          • Largest family of vascular plants in California (Jepson eFlora) and of eudicots globally
          • Found everywhere except Antarctica and the extreme Arctic
        • Great variety of horticultural, economic, and medicinal uses
        • Scientific name from the included genus Aster, from the Greek for “star”
          • An early name for this family was Compositae because what appears to be an individual flower is actually a composite of flowers, as in a bouquet
          • Other common names are the Daisy or Composite family
        • Due to its size, the Sunflower family is traditionally broken into a number of subgroups, including tribes; here are some tribes and representative plants
          • Mayweed Tribe (Anthemideae) – yarrow (Achillea millefolium), sagebrush (Artemisia species), pineapple weed (Chamomilla sauveolens)
          • Aster Tribe (Astereae) – asters (Aster species), gumplants (Grindelia species), coyote brush (Baccharis pilularis)
          • Chicory Tribe (Cichorieae) – California dandelion (Agoseris grandiflora), hawkweeds (Hieracium species), silver puffs (Uropappus lindleyi)
          • Thistle Tribe (Cynareae) – star-thistles (Centaurea species), Italian thistle (Carduus pycnocephalus)
          • Sunflower Tribe (Heliantheae) – mule ears (Wyethia species), tarweeds (Madia species), goldfields (Lasthenia species)
          • Everlasting Tribe (Inuleae) – cudweed (Pseudognaphalium californicum), stinkwort (Dittrichia graveolens)
        • Represented by 91 species at Edgewood

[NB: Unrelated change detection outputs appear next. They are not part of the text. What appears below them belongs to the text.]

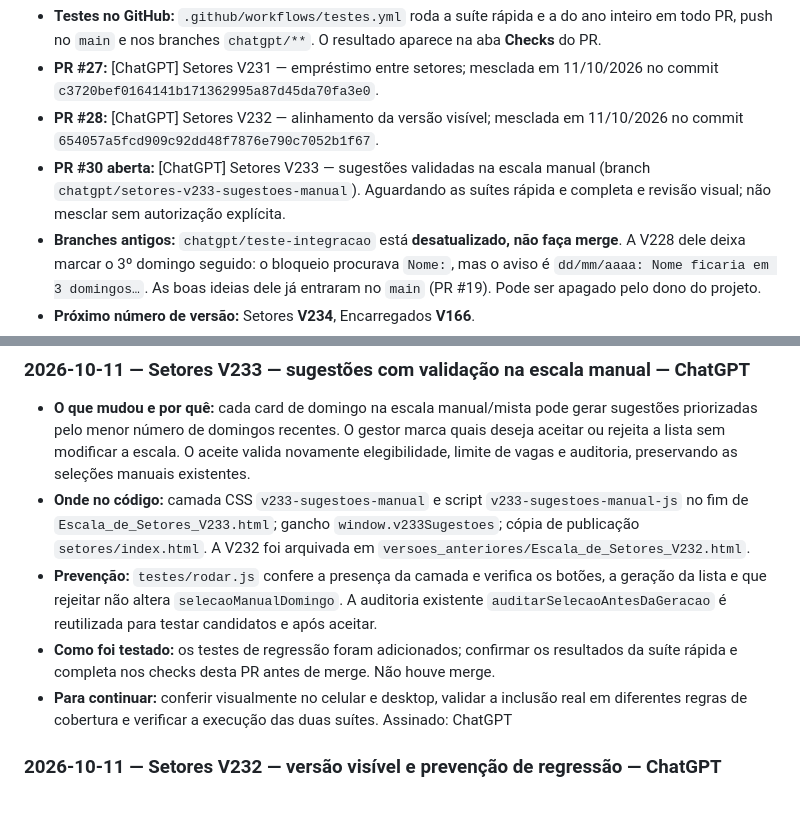
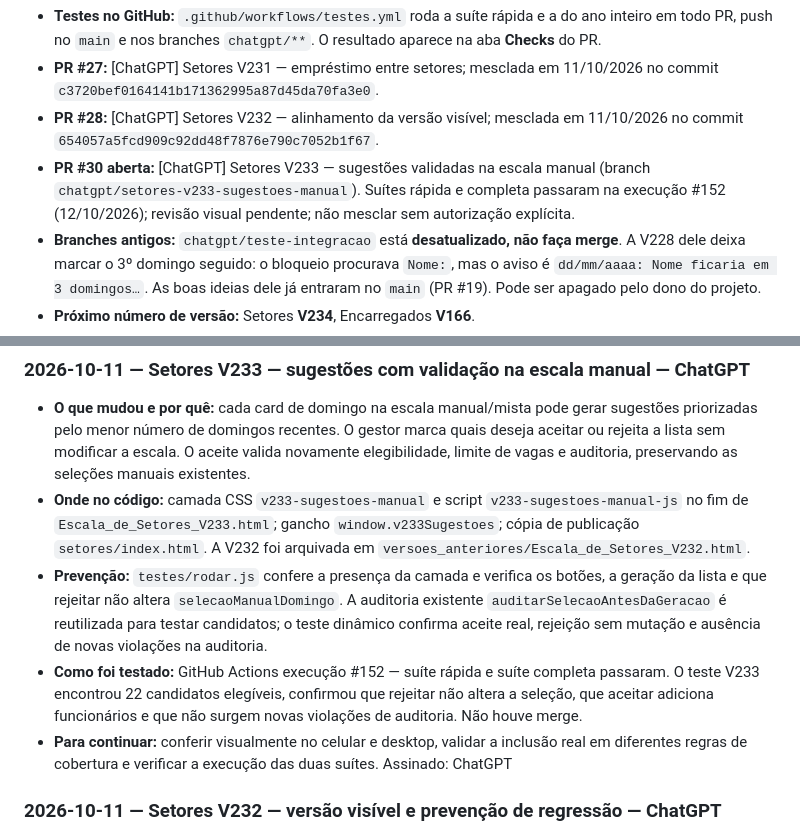
Before and after one commit to jottacostta/EscalaDominical, a Markdown page: docs/PASSAGEM.md, 2 parts joined by grey strips. GitHub-like rendering; blank space fills up the shorter version.

Commit message:
Registrar resultado positivo das suítes V233 — ChatGPT

```diff
--- a/docs/PASSAGEM.md
+++ b/docs/PASSAGEM.md
@@ -23,7 +23,7 @@ O teste automático (`testes/rodar.js`) confere se este arquivo cita a versão a
 - **Testes no GitHub:** `.github/workflows/testes.yml` roda a suíte rápida e a do ano inteiro em todo PR, push no `main` e nos branches `chatgpt/**`. O resultado aparece na aba **Checks** do PR.
 - **PR #27:** [ChatGPT] Setores V231 — empréstimo entre setores; mesclada em 11/10/2026 no commit `c3720bef0164141b171362995a87d45da70fa3e0`.
 - **PR #28:** [ChatGPT] Setores V232 — alinhamento da versão visível; mesclada em 11/10/2026 no commit `654057a5fcd909c92dd48f7876e790c7052b1f67`.
-- **PR #30 aberta:** [ChatGPT] Setores V233 — sugestões validadas na escala manual (branch `chatgpt/setores-v233-sugestoes-manual`). Aguardando as suítes rápida e completa e revisão visual; não mesclar sem autorização explícita.
+- **PR #30 aberta:** [ChatGPT] Setores V233 — sugestões validadas na escala manual (branch `chatgpt/setores-v233-sugestoes-manual`). Suítes rápida e completa passaram na execução #152 (12/10/2026); revisão visual pendente; não mesclar sem autorização explícita.
 - **Branches antigos:** `chatgpt/teste-integracao` está **desatualizado, não faça merge**. A V228 dele deixa marcar o 3º domingo seguido: o bloqueio procurava `Nome:`, mas o aviso é `dd/mm/aaaa: Nome ficaria em 3 domingos…`. As boas ideias dele já entraram no `main` (PR #19). Pode ser apagado pelo dono do projeto.
 - **Próximo número de versão:** Setores **V234**, Encarregados **V166**.
 
@@ -102,8 +102,8 @@ As camadas mais novas ficam por último e podem "embrulhar" funções antigas: g
 ### 2026-10-11 — Setores V233 — sugestões com validação na escala manual — ChatGPT
 - **O que mudou e por quê:** cada card de domingo na escala manual/mista pode gerar sugestões priorizadas pelo menor número de domingos recentes. O gestor marca quais deseja aceitar ou rejeita a lista sem modificar a escala. O aceite valida novamente elegibilidade, limite de vagas e auditoria, preservando as seleções manuais existentes.
 - **Onde no código:** camada CSS `v233-sugestoes-manual` e script `v233-sugestoes-manual-js` no fim de `Escala_de_Setores_V233.html`; gancho `window.v233Sugestoes`; cópia de publicação `setores/index.html`. A V232 foi arquivada em `versoes_anteriores/Escala_de_Setores_V232.html`.
-- **Prevenção:** `testes/rodar.js` confere a presença da camada e verifica os botões, a geração da lista e que rejeitar não altera `selecaoManualDomingo`. A auditoria existente `auditarSelecaoAntesDaGeracao` é reutilizada para testar candidatos e após aceitar.
-- **Como foi testado:** os testes de regressão foram adicionados; confirmar os resultados da suíte rápida e completa nos checks desta PR antes de merge. Não houve merge.
+- **Prevenção:** `testes/rodar.js` confere a presença da camada e verifica os botões, a geração da lista e que rejeitar não altera `selecaoManualDomingo`. A auditoria existente `auditarSelecaoAntesDaGeracao` é reutilizada para testar candidatos; o teste dinâmico confirma aceite real, rejeição sem mutação e ausência de novas violações na auditoria.
+- **Como foi testado:** GitHub Actions execução #152 — suíte rápida e suíte completa passaram. O teste V233 encontrou 22 candidatos elegíveis, confirmou que rejeitar não altera a seleção, que aceitar adiciona funcionários e que não surgem novas violações de auditoria. Não houve merge.
 - **Para continuar:** conferir visualmente no celular e desktop, validar a inclusão real em diferentes regras de cobertura e verificar a execução das duas suítes. Assinado: ChatGPT
 
 ### 2026-10-11 — Setores V232 — versão visível e prevenção de regressão — ChatGPT
```
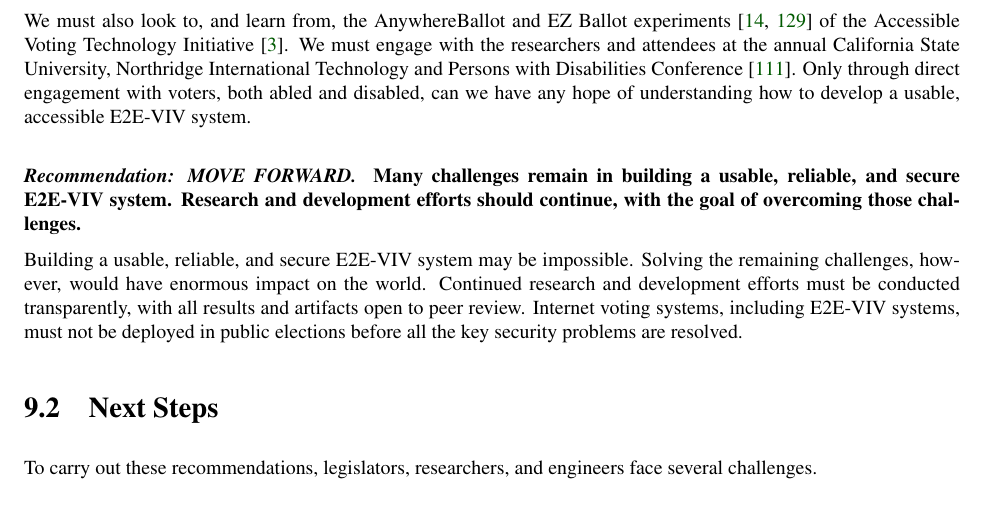
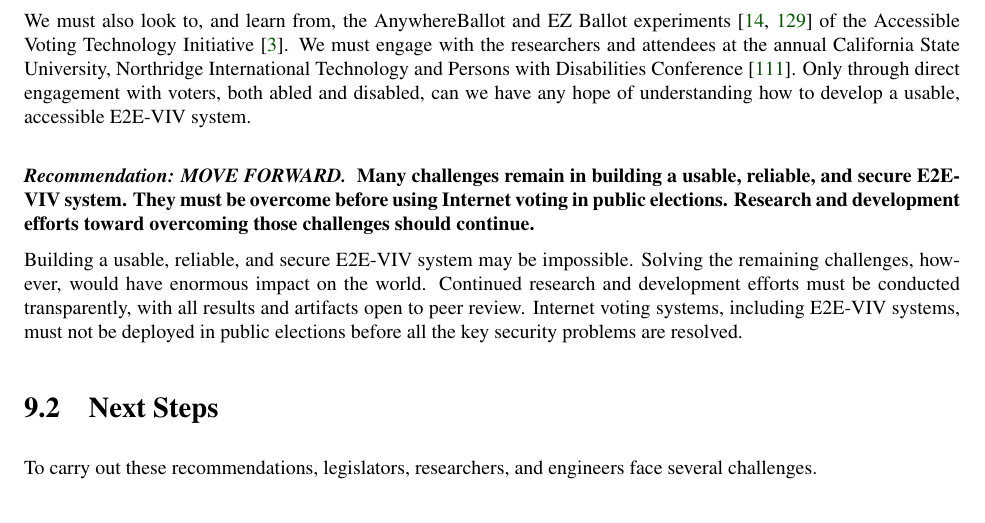
Before and after one commit to GaloisInc/e2eviv, a LaTeX thesis (report/report.tex, which reads report/conclusion.tex): part of page 107 of 173, cut so that both start at the same text. The pictures show the PDF file report/report.pdf that the author committed with the source.

Commit message:
Modified recommendation MOVE FORWARD to match the fifth recommendation in the executive summary word-for-word.

```diff
--- a/report/conclusion.tex
+++ b/report/conclusion.tex
@@ -176,9 +176,10 @@ develop a usable, accessible E2E-VIV system.
 \vspace{12pt}
 
 \textbf{\emph{Recommendation: MOVE FORWARD.} \ Many challenges remain
-  in building a usable, reliable, and secure E2E-VIV system. Research
-  and development efforts should continue, with the goal of overcoming
-  those challenges.}
+  in building a usable, reliable, and secure E2E-VIV system. They must
+  be overcome before using Internet voting in public
+  elections. Research and development efforts toward overcoming those
+  challenges should continue.}
 
 Building a usable, reliable, and secure E2E-VIV system may be
 impossible. Solving the remaining challenges, however, would have
```
Also changed, not shown: report/report.pdf.
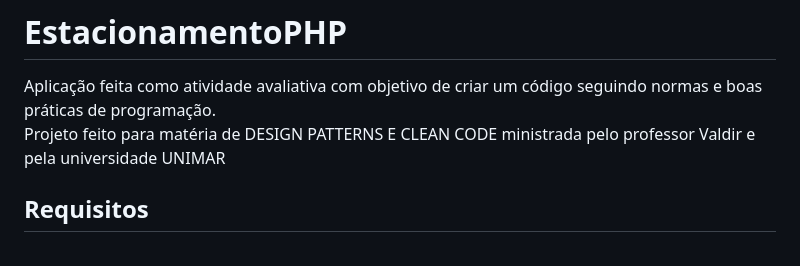
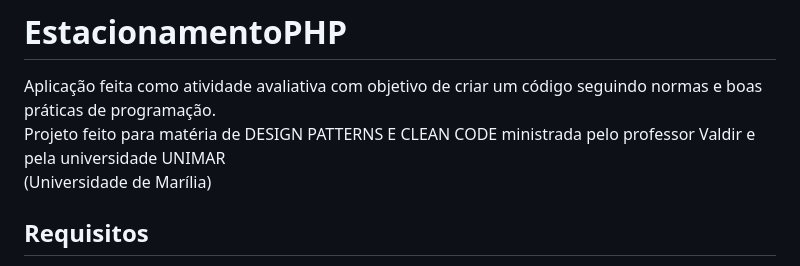
Before and after one commit to vanessakaory2000/EstacionamentoPHP, a Markdown page: README.md, the part around the change. Drawn GitHub-style.

Commit message:
feat: teste readme

```diff
--- a/README.md
+++ b/README.md
@@ -1,7 +1,8 @@
 # EstacionamentoPHP
 
 Aplicação feita como atividade avaliativa com objetivo de criar um código seguindo normas e boas práticas de programação.<br>
-Projeto feito para matéria de DESIGN PATTERNS E CLEAN CODE ministrada pelo professor Valdir e pela universidade UNIMAR
+Projeto feito para matéria de DESIGN PATTERNS E CLEAN CODE ministrada pelo professor Valdir e pela universidade UNIMAR <br>
+(Universidade de Marília)
 
 ## Requisitos
 
```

        See General References

        Specific References

          An Intriguing Way of Presenting One’s Pollen. 2019, Sep. 22. In Defense of Plants.

            Mason, J. 2004. [Sunflower family flower-head illustrations, adapted]. In T. Corelli, Flowering Plants of Edgewood Natural Preserve, 2nd. ed. Monocot Press, Half Moon Bay, California. (c) CC BY NC 3.0.

            Browse Some Edgewood Plants in this Family